**Exercise goal:**
Using the material below, state how many of its lines contain the string "Gemini", with no other words.

**Material provided:**
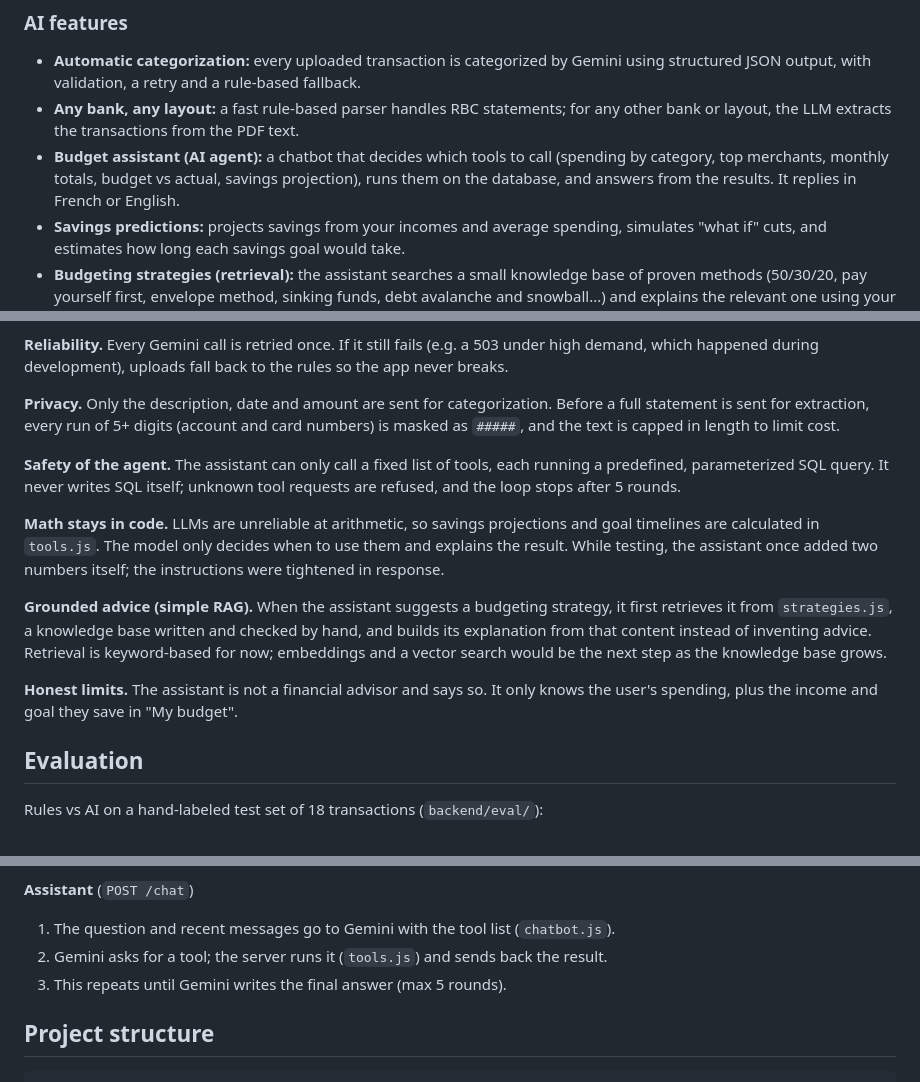
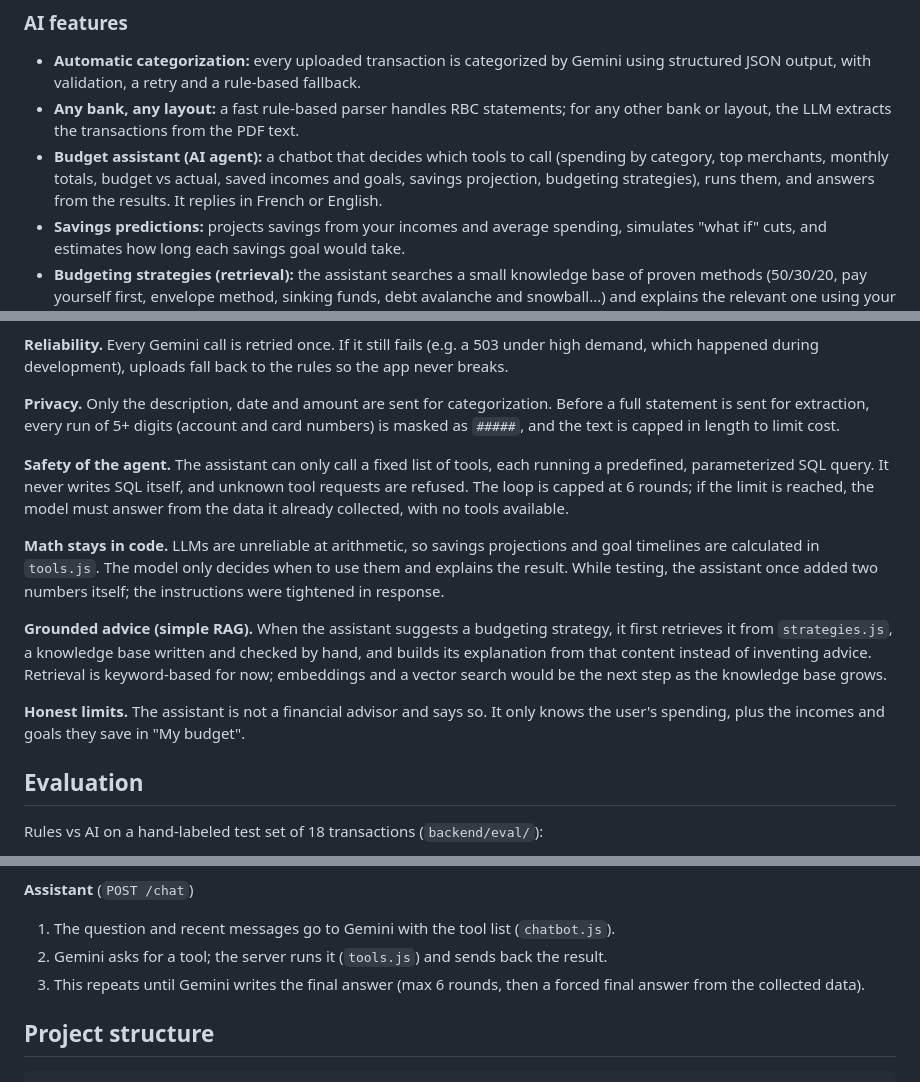
Before and after one commit to micheleS2006/SpendingTracker, a Markdown page: README.md, 3 parts joined by grey strips. GitHub-like rendering.

Commit message:
Update README: agent limits, multiple incomes and goals

```diff
--- a/README.md
+++ b/README.md
@@ -28,7 +28,7 @@ A full-stack expense tracker with AI built in. Upload a bank statement from **an
 ### AI features
 - **Automatic categorization:** every uploaded transaction is categorized by Gemini using structured JSON output, with validation, a retry and a rule-based fallback.
 - **Any bank, any layout:** a fast rule-based parser handles RBC statements; for any other bank or layout, the LLM extracts the transactions from the PDF text.
-- **Budget assistant (AI agent):** a chatbot that decides which tools to call (spending by category, top merchants, monthly totals, budget vs actual, savings projection), runs them on the database, and answers from the results. It replies in French or English.
+- **Budget assistant (AI agent):** a chatbot that decides which tools to call (spending by category, top merchants, monthly totals, budget vs actual, saved incomes and goals, savings projection, budgeting strategies), runs them, and answers from the results. It replies in French or English.
 - **Savings predictions:** projects savings from your incomes and average spending, simulates "what if" cuts, and estimates how long each savings goal would take.
 - **Budgeting strategies (retrieval):** the assistant searches a small knowledge base of proven methods (50/30/20, pay yourself first, envelope method, sinking funds, debt avalanche and snowball...) and explains the relevant one using your real numbers. You can also browse them in the "Learn" section.
 
@@ -50,13 +50,13 @@ A full-stack expense tracker with AI built in. Upload a bank statement from **an
 
 **Privacy.** Only the description, date and amount are sent for categorization. Before a full statement is sent for extraction, every run of 5+ digits (account and card numbers) is masked as `#####`, and the text is capped in length to limit cost.
 
-**Safety of the agent.** The assistant can only call a fixed list of tools, each running a predefined, parameterized SQL query. It never writes SQL itself; unknown tool requests are refused, and the loop stops after 5 rounds.
+**Safety of the agent.** The assistant can only call a fixed list of tools, each running a predefined, parameterized SQL query. It never writes SQL itself, and unknown tool requests are refused. The loop is capped at 6 rounds; if the limit is reached, the model must answer from the data it already collected, with no tools available.
 
 **Math stays in code.** LLMs are unreliable at arithmetic, so savings projections and goal timelines are calculated in `tools.js`. The model only decides when to use them and explains the result. While testing, the assistant once added two numbers itself; the instructions were tightened in response.
 
 **Grounded advice (simple RAG).** When the assistant suggests a budgeting strategy, it first retrieves it from `strategies.js`, a knowledge base written and checked by hand, and builds its explanation from that content instead of inventing advice. Retrieval is keyword-based for now; embeddings and a vector search would be the next step as the knowledge base grows.
 
-**Honest limits.** The assistant is not a financial advisor and says so. It only knows the user's spending, plus the income and goal they save in "My budget".
+**Honest limits.** The assistant is not a financial advisor and says so. It only knows the user's spending, plus the incomes and goals they save in "My budget".
 
 ## Evaluation
 
@@ -90,7 +90,7 @@ This test set is small. The next step is evaluating on a few hundred real transa
 **Assistant** (`POST /chat`)
 1. The question and recent messages go to Gemini with the tool list (`chatbot.js`).
 2. Gemini asks for a tool; the server runs it (`tools.js`) and sends back the result.
-3. This repeats until Gemini writes the final answer (max 5 rounds).
+3. This repeats until Gemini writes the final answer (max 6 rounds, then a forced final answer from the collected data).
 
 ## Project structure
 
```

**Completed exercise:**
5